they said they've got another part coming up in about eight weeks,
and I didn't audition for that, they just cast me. I was in
Bellbird for about nine years on and off. During that period we
produced a feature film of Bellbird, Terry McDermott, Fenton
Rosewarne and myself, called Country Town. I wasn't in
Bellbird every week - they way they constructed it they had 15
actors, and they'd write the scripts and budget it so you'd actually
work 4 weeks in six or 5 weeks in 8 or something like that, it was
that sort of ratio. So you had to pick up other work, and I was
lucky.
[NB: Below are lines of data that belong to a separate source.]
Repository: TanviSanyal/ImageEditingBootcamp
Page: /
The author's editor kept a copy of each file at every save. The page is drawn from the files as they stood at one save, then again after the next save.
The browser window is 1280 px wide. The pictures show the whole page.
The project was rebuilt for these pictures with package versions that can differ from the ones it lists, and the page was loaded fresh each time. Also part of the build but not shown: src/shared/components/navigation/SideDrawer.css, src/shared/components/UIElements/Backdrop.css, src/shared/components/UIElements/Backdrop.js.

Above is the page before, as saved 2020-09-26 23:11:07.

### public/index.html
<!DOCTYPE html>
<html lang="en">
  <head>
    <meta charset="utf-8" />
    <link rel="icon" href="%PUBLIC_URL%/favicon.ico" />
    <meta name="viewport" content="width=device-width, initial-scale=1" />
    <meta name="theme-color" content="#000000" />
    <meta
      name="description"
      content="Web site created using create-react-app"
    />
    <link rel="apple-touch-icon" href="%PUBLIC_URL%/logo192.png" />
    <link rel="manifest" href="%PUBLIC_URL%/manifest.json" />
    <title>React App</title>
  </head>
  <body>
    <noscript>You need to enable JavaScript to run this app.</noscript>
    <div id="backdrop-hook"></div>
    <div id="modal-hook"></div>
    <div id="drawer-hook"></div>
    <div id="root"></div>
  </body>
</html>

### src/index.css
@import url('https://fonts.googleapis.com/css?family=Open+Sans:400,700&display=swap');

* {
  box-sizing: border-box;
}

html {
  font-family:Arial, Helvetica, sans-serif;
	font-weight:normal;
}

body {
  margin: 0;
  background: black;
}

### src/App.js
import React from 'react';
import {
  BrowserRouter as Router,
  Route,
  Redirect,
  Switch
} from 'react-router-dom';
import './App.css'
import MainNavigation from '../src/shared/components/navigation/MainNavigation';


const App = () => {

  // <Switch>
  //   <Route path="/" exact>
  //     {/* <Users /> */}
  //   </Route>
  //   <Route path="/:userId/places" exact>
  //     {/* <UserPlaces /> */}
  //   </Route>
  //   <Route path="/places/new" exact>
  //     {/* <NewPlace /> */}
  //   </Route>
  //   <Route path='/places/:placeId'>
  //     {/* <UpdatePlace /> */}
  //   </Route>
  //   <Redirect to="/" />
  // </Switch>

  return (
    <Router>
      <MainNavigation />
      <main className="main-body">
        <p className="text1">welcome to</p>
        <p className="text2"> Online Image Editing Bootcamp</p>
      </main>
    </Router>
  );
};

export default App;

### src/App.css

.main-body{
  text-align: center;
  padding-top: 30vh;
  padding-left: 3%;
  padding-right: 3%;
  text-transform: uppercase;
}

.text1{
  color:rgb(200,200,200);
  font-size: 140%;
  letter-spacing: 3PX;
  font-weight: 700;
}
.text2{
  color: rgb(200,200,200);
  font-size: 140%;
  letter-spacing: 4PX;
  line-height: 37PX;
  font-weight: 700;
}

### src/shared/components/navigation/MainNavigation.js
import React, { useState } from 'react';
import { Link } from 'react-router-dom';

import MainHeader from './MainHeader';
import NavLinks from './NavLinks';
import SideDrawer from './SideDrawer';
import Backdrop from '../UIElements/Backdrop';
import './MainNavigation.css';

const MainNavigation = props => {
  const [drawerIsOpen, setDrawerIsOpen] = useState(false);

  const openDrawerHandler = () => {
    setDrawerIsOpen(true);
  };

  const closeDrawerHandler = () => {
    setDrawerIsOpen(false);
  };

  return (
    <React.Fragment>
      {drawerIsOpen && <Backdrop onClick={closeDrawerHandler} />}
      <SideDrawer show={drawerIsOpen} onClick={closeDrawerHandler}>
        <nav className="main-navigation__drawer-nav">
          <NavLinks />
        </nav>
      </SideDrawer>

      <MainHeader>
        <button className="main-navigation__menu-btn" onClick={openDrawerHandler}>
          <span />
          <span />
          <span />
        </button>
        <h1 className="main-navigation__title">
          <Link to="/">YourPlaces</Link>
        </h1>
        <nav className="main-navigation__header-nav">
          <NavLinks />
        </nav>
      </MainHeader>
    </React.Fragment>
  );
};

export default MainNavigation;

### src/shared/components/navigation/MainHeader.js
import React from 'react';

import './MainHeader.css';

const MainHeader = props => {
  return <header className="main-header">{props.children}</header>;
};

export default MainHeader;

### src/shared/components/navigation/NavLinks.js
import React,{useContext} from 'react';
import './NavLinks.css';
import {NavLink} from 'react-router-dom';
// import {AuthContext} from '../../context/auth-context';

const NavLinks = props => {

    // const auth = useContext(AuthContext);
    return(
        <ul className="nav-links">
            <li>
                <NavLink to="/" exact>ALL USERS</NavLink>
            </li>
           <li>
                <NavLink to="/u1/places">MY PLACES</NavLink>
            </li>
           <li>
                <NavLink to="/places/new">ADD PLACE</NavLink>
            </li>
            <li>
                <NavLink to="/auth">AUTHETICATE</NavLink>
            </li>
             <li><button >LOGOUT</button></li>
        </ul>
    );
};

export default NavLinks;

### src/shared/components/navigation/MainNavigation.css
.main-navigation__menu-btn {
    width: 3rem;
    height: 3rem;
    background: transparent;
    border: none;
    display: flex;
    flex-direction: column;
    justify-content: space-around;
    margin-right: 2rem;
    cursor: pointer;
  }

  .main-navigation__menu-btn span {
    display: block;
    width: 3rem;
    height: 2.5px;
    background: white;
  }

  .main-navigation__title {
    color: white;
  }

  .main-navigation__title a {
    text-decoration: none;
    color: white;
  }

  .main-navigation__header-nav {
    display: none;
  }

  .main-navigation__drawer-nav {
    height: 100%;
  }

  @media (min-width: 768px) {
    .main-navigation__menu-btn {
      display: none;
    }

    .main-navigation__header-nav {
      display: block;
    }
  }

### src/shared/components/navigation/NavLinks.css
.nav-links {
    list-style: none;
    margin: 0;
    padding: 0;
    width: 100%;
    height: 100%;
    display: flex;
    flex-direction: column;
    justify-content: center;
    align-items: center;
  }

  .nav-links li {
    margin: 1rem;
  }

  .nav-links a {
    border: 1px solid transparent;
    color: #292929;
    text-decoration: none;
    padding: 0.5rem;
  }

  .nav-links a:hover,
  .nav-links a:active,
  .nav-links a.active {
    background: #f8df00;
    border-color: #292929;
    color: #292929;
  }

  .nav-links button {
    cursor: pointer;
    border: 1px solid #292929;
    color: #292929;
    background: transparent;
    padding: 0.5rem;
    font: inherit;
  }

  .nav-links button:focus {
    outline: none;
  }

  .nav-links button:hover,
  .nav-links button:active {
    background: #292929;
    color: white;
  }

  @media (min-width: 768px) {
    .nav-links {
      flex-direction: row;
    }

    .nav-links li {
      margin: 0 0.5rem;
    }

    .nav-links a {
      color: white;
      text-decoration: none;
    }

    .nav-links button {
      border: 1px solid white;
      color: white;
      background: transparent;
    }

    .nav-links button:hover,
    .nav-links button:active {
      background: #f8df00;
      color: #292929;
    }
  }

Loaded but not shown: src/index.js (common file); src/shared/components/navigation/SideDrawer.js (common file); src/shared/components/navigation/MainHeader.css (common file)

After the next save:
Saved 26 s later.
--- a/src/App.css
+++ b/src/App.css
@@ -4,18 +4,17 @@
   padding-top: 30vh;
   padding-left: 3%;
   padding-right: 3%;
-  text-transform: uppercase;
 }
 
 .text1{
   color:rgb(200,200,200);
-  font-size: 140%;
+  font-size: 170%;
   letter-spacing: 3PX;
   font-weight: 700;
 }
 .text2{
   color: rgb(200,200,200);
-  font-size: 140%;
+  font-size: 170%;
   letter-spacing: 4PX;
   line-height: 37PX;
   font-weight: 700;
Eddie Davis put me in Colour Me Dead with Tom Tryon,
plus I did the whole gamut of Crawford stuff, Division 4,
Hunter right through to The Last Of The Australians and
Young Ramsay. About 18 years ago I started to develop some
business interests, and my present business is going along quite
nicely, but I've also kept in touch with the industry by doing
Why was the film called
Country Town rather than Bellbird?
Because the ABC wouldn't
let us use the name Bellbird. In fact, the ABC were going to
take out an injunction against us, but it turned out that they
didn't own the characters. They owned the name Bellbird, but
they didn't own the characters. The creator of Bellbird,
Barbara Vernon, wrote the script, and that's how we were able to go
ahead - as long as Barbara Vernon wrote the script we were safe. But
we couldn't call it Bellbird, so it became Country Town.
Would you ever go back into acting?
Yes I would, one of my
ambitions is to indulge myself in it sometime in the future. The
great thing for an actor to have is financial independence - it
means the difference of going for a part that you have to
get, or going for a part that would be nice if you got it. As a
working actor I was lucky - I worked all my life from when I was 7
until I was 30, but the reality for most actors these days is that
in between jobs they have to do other things, like wear panda bear
suits and parade around shopping centres to earn a crust. And I
didn't want to be in that situation with a wife and family. But I'd
like to do some acting again because I enjoy it - I was brought up
from age 7 to 17 and beyond making films, so it's a big part of my